To paraphrase radio personality Roman Mars, good design (and welding) is 99% invisible. You only notice when something goes wrong, and that’s a crying shame. April is National Welding Month! Welding and welders build the world around us in ways that are both obvious but also unexpected. Whether jewelry, cars, sculptures, bridges, airplanes, skyscrapers, or space stations, welding makes it possible and binds our society together.
The demand for skilled welders is so high that the government and companies are paying to teach workers how to weld. Welders are individuals who aren’t afraid to get their hands dirty, who are creative, detail oriented, and disciplined. Those that learn this indispensable skill have endless opportunity and can find careers in almost any industry.
To celebrate and commemorate the people who have built our world for centuries, we wanted to take a look back at the history of welding and also offer welding information at the bottom of the page.
Back in the day…
Humans have been joining metals by fusing them together for thousands of years. The ancient Greek historian Herotodus describes people welding metals 2,500 years ago. Welding techniques improved over the centuries, and the Middle Ages saw widespread advances in welding in the form of forge welding, which is a more technical way of saying “heating metal up and hitting it with a hammer until it fuses with other metal.”
It wasn’t until the 1800s electrical welding was discovered. Numerous engineers, primarily in the Russian Empire, experimented with forms of chemical and electrical welding. British chemist Edmund Davy discovered a crude form of acetylene welding in 1836, but it was almost 70 years later that somebody developed a practical version. It was Russian engineer Nikolay Benardos who invented the first modern and practical form of arc welding in 1881, and revolutionized the process.
What is it good for…
Demand for welding as well as technical innovations in welding skyrocketed during World War I. The combatant nations demanded more weapons and vehicles of higher quality and faster manufacture. With the end of the conflict, demand for welding continued to grow, this time for the domestic sector. The first all welded merchant vessel, M/S Carolinian, was launched in 1930. Then in 1932, Soviet scientist Konstantin Khrenov developed underwater arc welding.
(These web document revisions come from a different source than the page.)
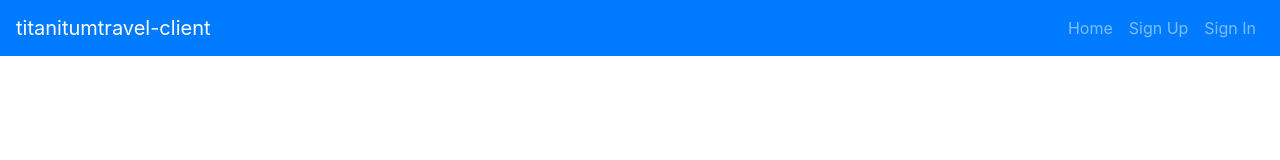
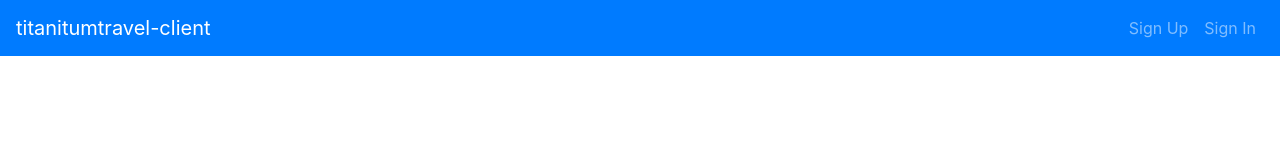
Before and after one commit to nancyho629/titaniumtravel, a React app: page / in a window 1280 px wide. Shown: the top 160 px of the page. Built offline with nearby package versions, Linux system fonts and the light colour scheme.

Commit message:
Add Home to an authenticated route
-Made Home as an authenticated route so it's shown only upon sign in

```diff
--- a/src/components/Header/Header.js
+++ b/src/components/Header/Header.js
@@ -4,6 +4,7 @@ import Navbar from 'react-bootstrap/Navbar'
 
 const authenticatedOptions = (
   <Fragment>
+    <Nav.Link to="/">Home</Nav.Link>
     <Nav.Link href="#change-password">Change Password</Nav.Link>
     <Nav.Link href="#sign-out">Sign Out</Nav.Link>
   </Fragment>
@@ -16,11 +17,11 @@ const unauthenticatedOptions = (
   </Fragment>
 )
 
-const alwaysOptions = (
-  <Fragment>
-    <Nav.Link to="/">Home</Nav.Link>
-  </Fragment>
-)
+// const alwaysOptions = (
+//   <Fragment>
+//     <Nav.Link to="/">Home</Nav.Link>
+//   </Fragment>
+// )
 
 const Header = ({ user }) => (
   <Navbar bg="primary" variant="dark" expand="md">
@@ -31,7 +32,7 @@ const Header = ({ user }) => (
     <Navbar.Collapse id="basic-navbar-nav">
       <Nav className="ml-auto">
         { user && <span className="navbar-text mr-2">Welcome, {user.email}</span>}
-        { alwaysOptions }
+        {/* { alwaysOptions } */}
         { user ? authenticatedOptions : unauthenticatedOptions }
       </Nav>
     </Navbar.Collapse>
```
The outbreak of World War II saw another massive increase in demand and innovation. It also revealed problems in the technology and techniques used. One of the more infamous examples is the early Liberty ships.
Of the 2,710 Liberties built, about 1,500 suffered significant fractures in the welds. In fact, 12 of the Liberties cracked completely in half and sank without warning. Typically this happened in the frigid and stormy waters of the North Atlantic.
Another example was the T2-class oil tankers. 533 were rushed into production during 1940-1945. They were found to be prone to weld cracking. 6 of the T2s cracked in half without warning and sank as well.
There is a 2016 movie called “The Finest Hours” about that. The film follows the true story of the US Coast Guard rescuing the crew from a T2 after it split in half during a cyclone in 1952.
But chemists and engineers learned from these accidents, and developed methods to ensure better welds which we still use today.
Things are looking down and up…
In the post-war world, welding continued to be crucial. Underwater welding has become much more widespread, whether to work on bridges, ships, submarines, pipelines, or oil rigs. Underwater welding is a demanding profession, and while there is high demand and often high pay, there is a reason. There has historically been, and continues to be, a high turnover for underwater welders.
On a related sidenote, one of the best schools for underwater welding in the world, the Divers Institute of Technology, is less than a mile down the road from our Seattle facility!
The continued growth of cities depended on welders and many of the techniques developed and refined over the first half of the century. Similarly, the recent and explosive growth of “supertall” (984 ft/300m or taller) and “megatall” (1,969 ft/600m or taller) has created huge global demand for welders as well as better techniques. To give you an idea of what I’m talking about regarding the growth of these buildings, consider the following: Of the 55 tallest buildings in the world, only 2, the Empire State building and Willis Tower, were built before 1990, 7 were built in the 1990s, and the remaining 46 were built after 2000. We could spend every day of National Welding Month just talking about the amazing skyscrapers welders build and there would be plenty to discuss.
To boldly go where no one has gone before…
Welding is also crucial in our efforts to explore the Final Frontier. Experiments with the viability of welding in vacuums and zero Gs were first conducted in 1969. Soviet cosmonauts G. Shonin and V. Kubasov of the Soyuz-6 mission did this historic first. They found that although the challenges of welding in space were great. But with the correct gear it is possible to make welds that are as good as those made on solid ground.
Welding is used to assemble spacecraft on the ground as well as in orbit. Even as we expand out beyond the safety of our pale blue dot, this skill remains crucial. The American Welding Society even has special courses for welding in outer space!
Welding has been crucial to human civilization for thousands of years. In that time it has gone from creating nails to launching spaceships. We hope that this little jaunt back through history has given you an appreciation for everything that welders do and mean for society. We also would like to extend our thanks to welders for everything that they do, and wish them continued success in building a brighter future for us all!